"The fundamental principle is that under every brown eye is a blue eye," said Homer, adding that there is no actual blue pigmentation in the eye.
"The only difference between a brown eye and a blue eye is this very thin layer of pigment on the surface," Homer told reporters.
"If you take that pigment away, then the light can enter the stroma - the little fibres that look like bicycle spokes in a light eye - and when the light scatters it only reflects back the shortest wavelengths and that's the blue end of the spectrum," Homer said.
The company said the treatment disrupts the layer of pigment, causing the body to begin removing the tissue naturally.
While the USD 5,000 procedure takes only 20 seconds, the blue eyes will take several weeks to emerge.
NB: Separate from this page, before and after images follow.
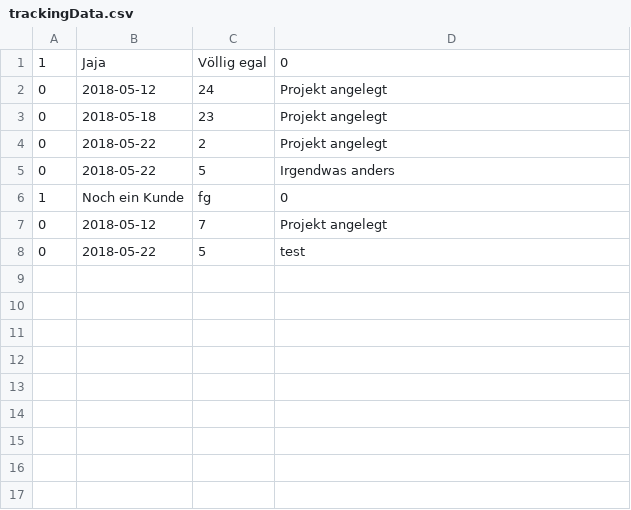
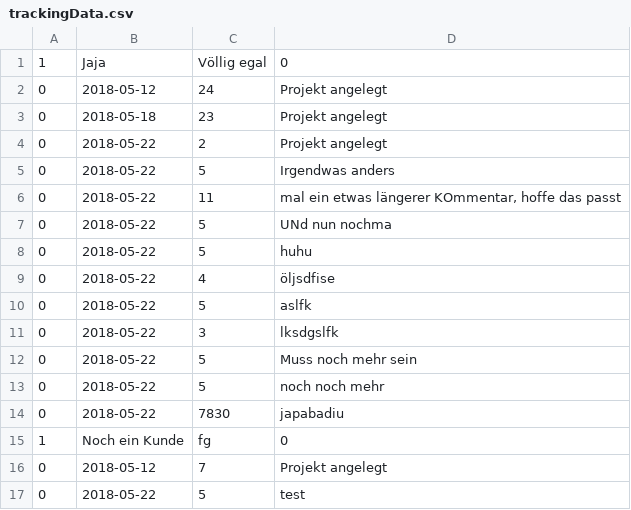
Before and after one commit to Ecke1612/interval_alpha, a CSV file: data/trackingData.csv, drawn as a sheet.

```diff
--- a/data/trackingData.csv
+++ b/data/trackingData.csv
@@ -5,2 +5,11 @@
 "0";"2018-05-22";"5";"Irgendwas anders"
+"0";"2018-05-22";"11";"mal ein etwas längerer KOmmentar, hoffe das passt"
+"0";"2018-05-22";"5";"UNd nun nochma"
+"0";"2018-05-22";"5";"huhu"
+"0";"2018-05-22";"4";"öljsdfise"
+"0";"2018-05-22";"5";"aslfk"
+"0";"2018-05-22";"3";"lksdgslfk"
+"0";"2018-05-22";"5";"Muss noch mehr sein"
+"0";"2018-05-22";"5";"noch noch mehr"
+"0";"2018-05-22";"7830";"japabadiu"
 "1";"Noch ein Kunde";"fg";"0"
```
Also changed, not shown: 1 other file.
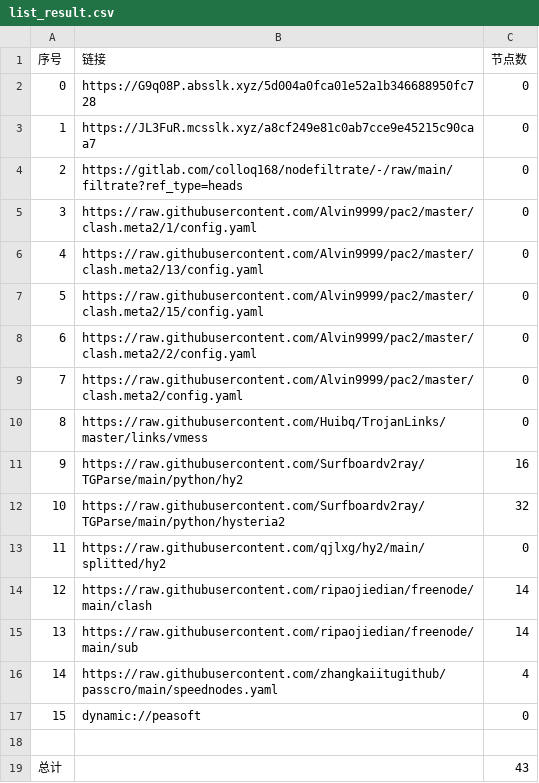
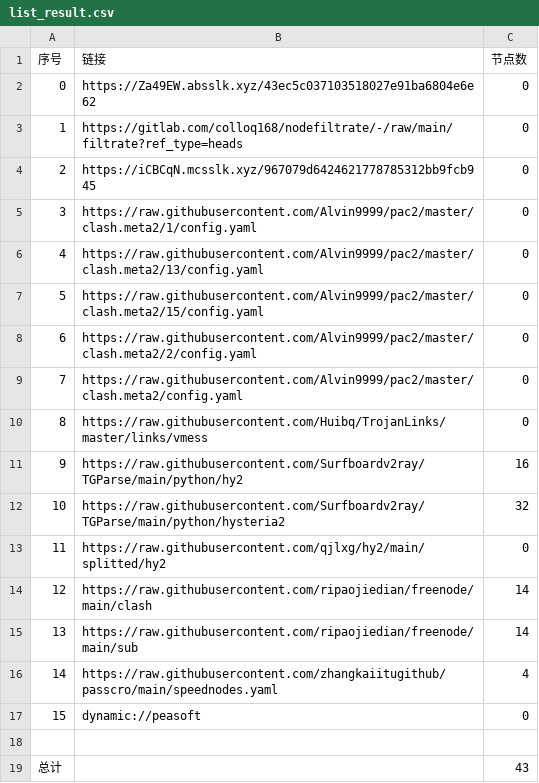
Before and after one commit to xiao99qiao/NoMoreWalls, a CSV file: list_result.csv, drawn as a sheet.

```diff
--- a/list_result.csv
+++ b/list_result.csv
@@ -1,5 +1,5 @@
 序号,链接,节点数
-0,https://G9q08P.absslk.xyz/5d004a0fca01e52a1b346688950fc728,0
-1,https://JL3FuR.mcsslk.xyz/a8cf249e81c0ab7cce9e45215c90caa7,0
-2,https://gitlab.com/colloq168/nodefiltrate/-/raw/main/filtrate?ref_type=heads,0
+0,https://Za49EW.absslk.xyz/43ec5c037103518027e91ba6804e6e62,0
+1,https://gitlab.com/colloq168/nodefiltrate/-/raw/main/filtrate?ref_type=heads,0
+2,https://iCBCqN.mcsslk.xyz/967079d6424621778785312bb9fcb945,0
 3,https://raw.githubusercontent.com/Alvin9999/pac2/master/clash.meta2/1/config.yaml,0
```
Also changed, not shown: 3 other files.
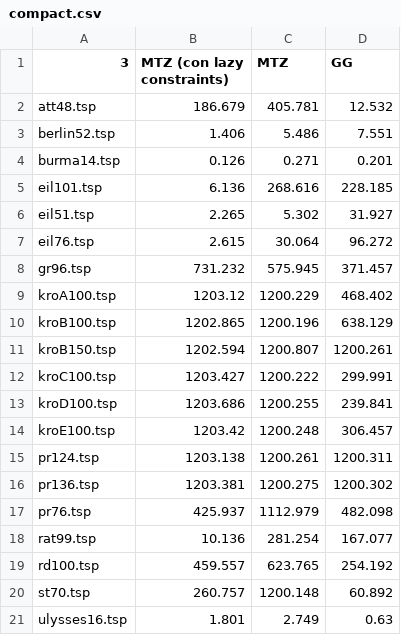
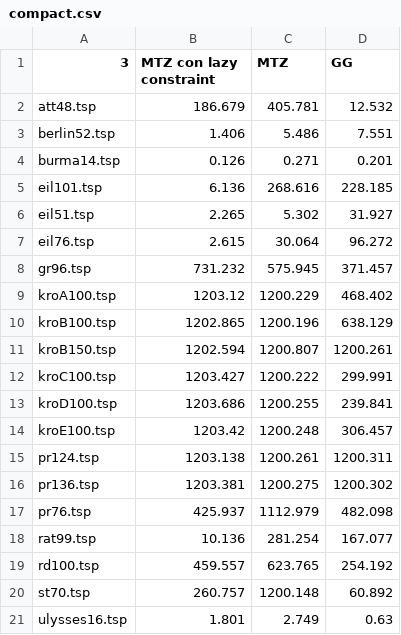
Before and after one commit to RaffaDNDM/Operational-Research-2, a CSV file: Report/Performance/compact.csv, drawn as a sheet.

```diff
--- a/Report/Performance/compact.csv
+++ b/Report/Performance/compact.csv
@@ -1,2 +1,2 @@
-3,MTZ (con lazy constraints),MTZ,GG
+3,MTZ con lazy constraint,MTZ,GG
 att48.tsp,186.679,405.781,12.532
```
Also changed, not shown: Report/compact.csv, 28 other files.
The laser treats only the iris and does not enter the pupil or treat any portion of the inside of the eye where the nerves affecting the vision are located, the company said.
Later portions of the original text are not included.